• **Prompt**:
Give every line of the data again, unchanged, but with no pictures.

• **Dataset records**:
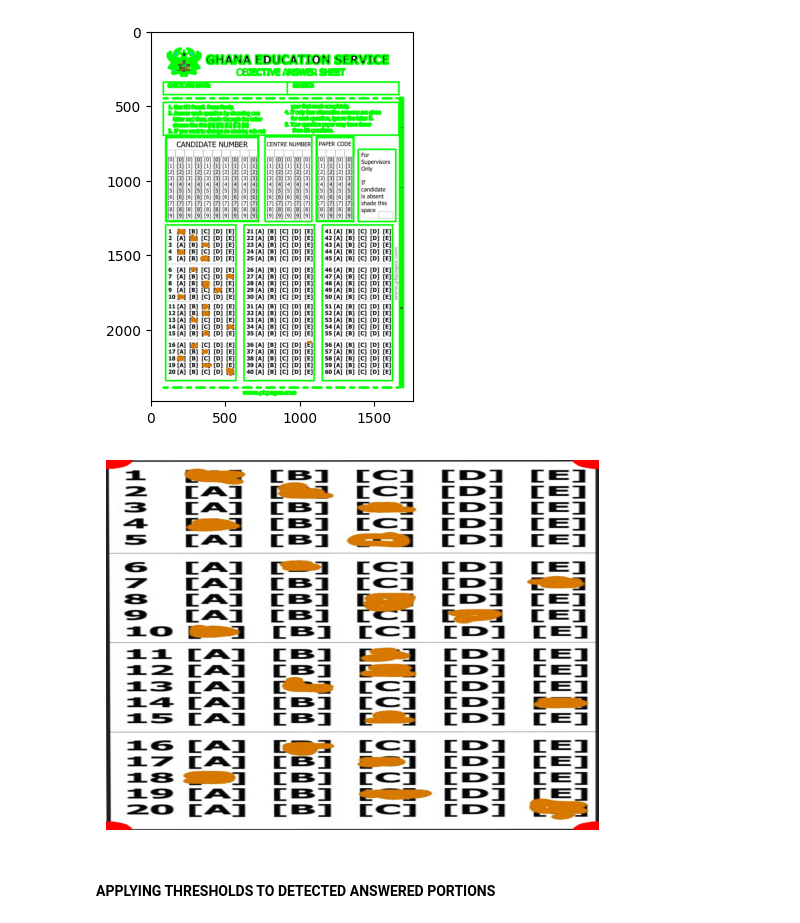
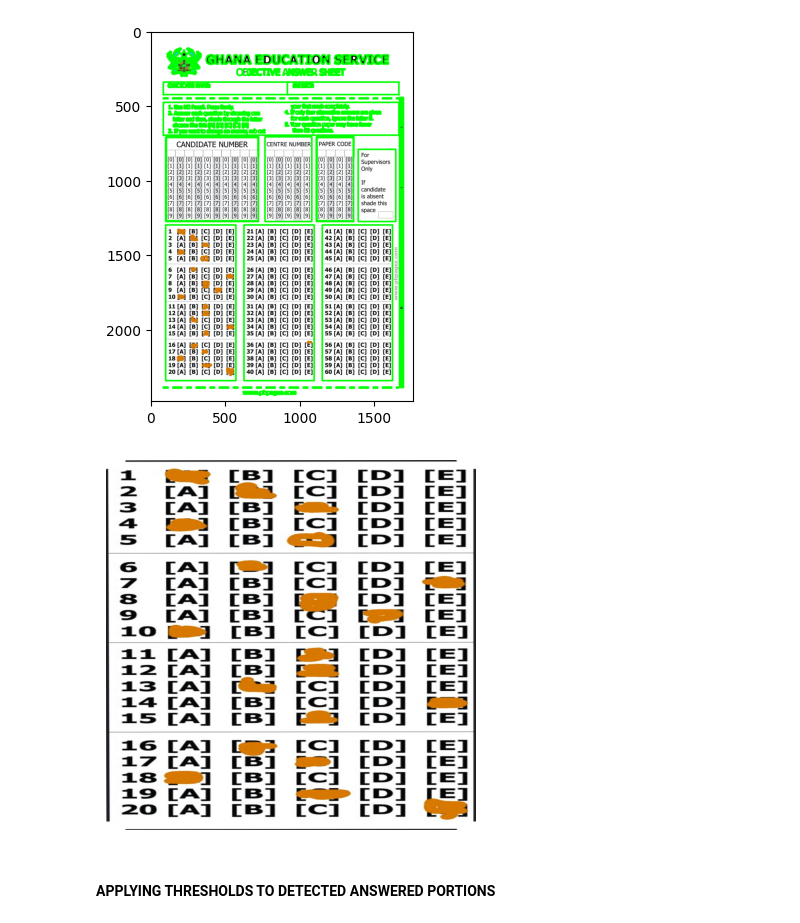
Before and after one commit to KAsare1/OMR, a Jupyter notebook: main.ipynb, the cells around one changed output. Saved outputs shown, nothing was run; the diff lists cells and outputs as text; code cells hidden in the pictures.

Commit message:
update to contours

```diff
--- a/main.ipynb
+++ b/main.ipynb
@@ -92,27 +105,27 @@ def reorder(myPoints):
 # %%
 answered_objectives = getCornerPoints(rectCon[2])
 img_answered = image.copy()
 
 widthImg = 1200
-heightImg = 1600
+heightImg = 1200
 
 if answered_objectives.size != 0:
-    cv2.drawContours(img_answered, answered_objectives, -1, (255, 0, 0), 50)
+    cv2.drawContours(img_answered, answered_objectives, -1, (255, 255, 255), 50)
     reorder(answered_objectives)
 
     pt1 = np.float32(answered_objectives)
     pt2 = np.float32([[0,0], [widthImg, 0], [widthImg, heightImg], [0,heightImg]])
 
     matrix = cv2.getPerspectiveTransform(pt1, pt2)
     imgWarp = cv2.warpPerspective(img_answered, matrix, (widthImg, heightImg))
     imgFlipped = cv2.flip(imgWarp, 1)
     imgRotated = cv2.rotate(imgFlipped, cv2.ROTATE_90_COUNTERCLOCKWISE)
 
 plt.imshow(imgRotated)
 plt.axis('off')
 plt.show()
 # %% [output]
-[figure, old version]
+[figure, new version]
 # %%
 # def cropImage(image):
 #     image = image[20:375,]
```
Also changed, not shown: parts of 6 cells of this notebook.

• **Output**:
Before and after one commit to KAsare1/OMR, a Jupyter notebook: main.ipynb, the cells around one changed output. Saved outputs shown, nothing was run; the diff lists cells and outputs as text; code cells hidden in the pictures.

Commit message:
update to contours

```diff
--- a/main.ipynb
+++ b/main.ipynb
@@ -92,27 +105,27 @@ def reorder(myPoints):
 # %%
 answered_objectives = getCornerPoints(rectCon[2])
 img_answered = image.copy()
 
 widthImg = 1200
-heightImg = 1600
+heightImg = 1200
 
 if answered_objectives.size != 0:
-    cv2.drawContours(img_answered, answered_objectives, -1, (255, 0, 0), 50)
+    cv2.drawContours(img_answered, answered_objectives, -1, (255, 255, 255), 50)
     reorder(answered_objectives)
 
     pt1 = np.float32(answered_objectives)
     pt2 = np.float32([[0,0], [widthImg, 0], [widthImg, heightImg], [0,heightImg]])
 
     matrix = cv2.getPerspectiveTransform(pt1, pt2)
     imgWarp = cv2.warpPerspective(img_answered, matrix, (widthImg, heightImg))
     imgFlipped = cv2.flip(imgWarp, 1)
     imgRotated = cv2.rotate(imgFlipped, cv2.ROTATE_90_COUNTERCLOCKWISE)
 
 plt.imshow(imgRotated)
 plt.axis('off')
 plt.show()
 # %% [output]
-[figure, old version]
+[figure, new version]
 # %%
 # def cropImage(image):
 #     image = image[20:375,]
```
Also changed, not shown: parts of 6 cells of this notebook.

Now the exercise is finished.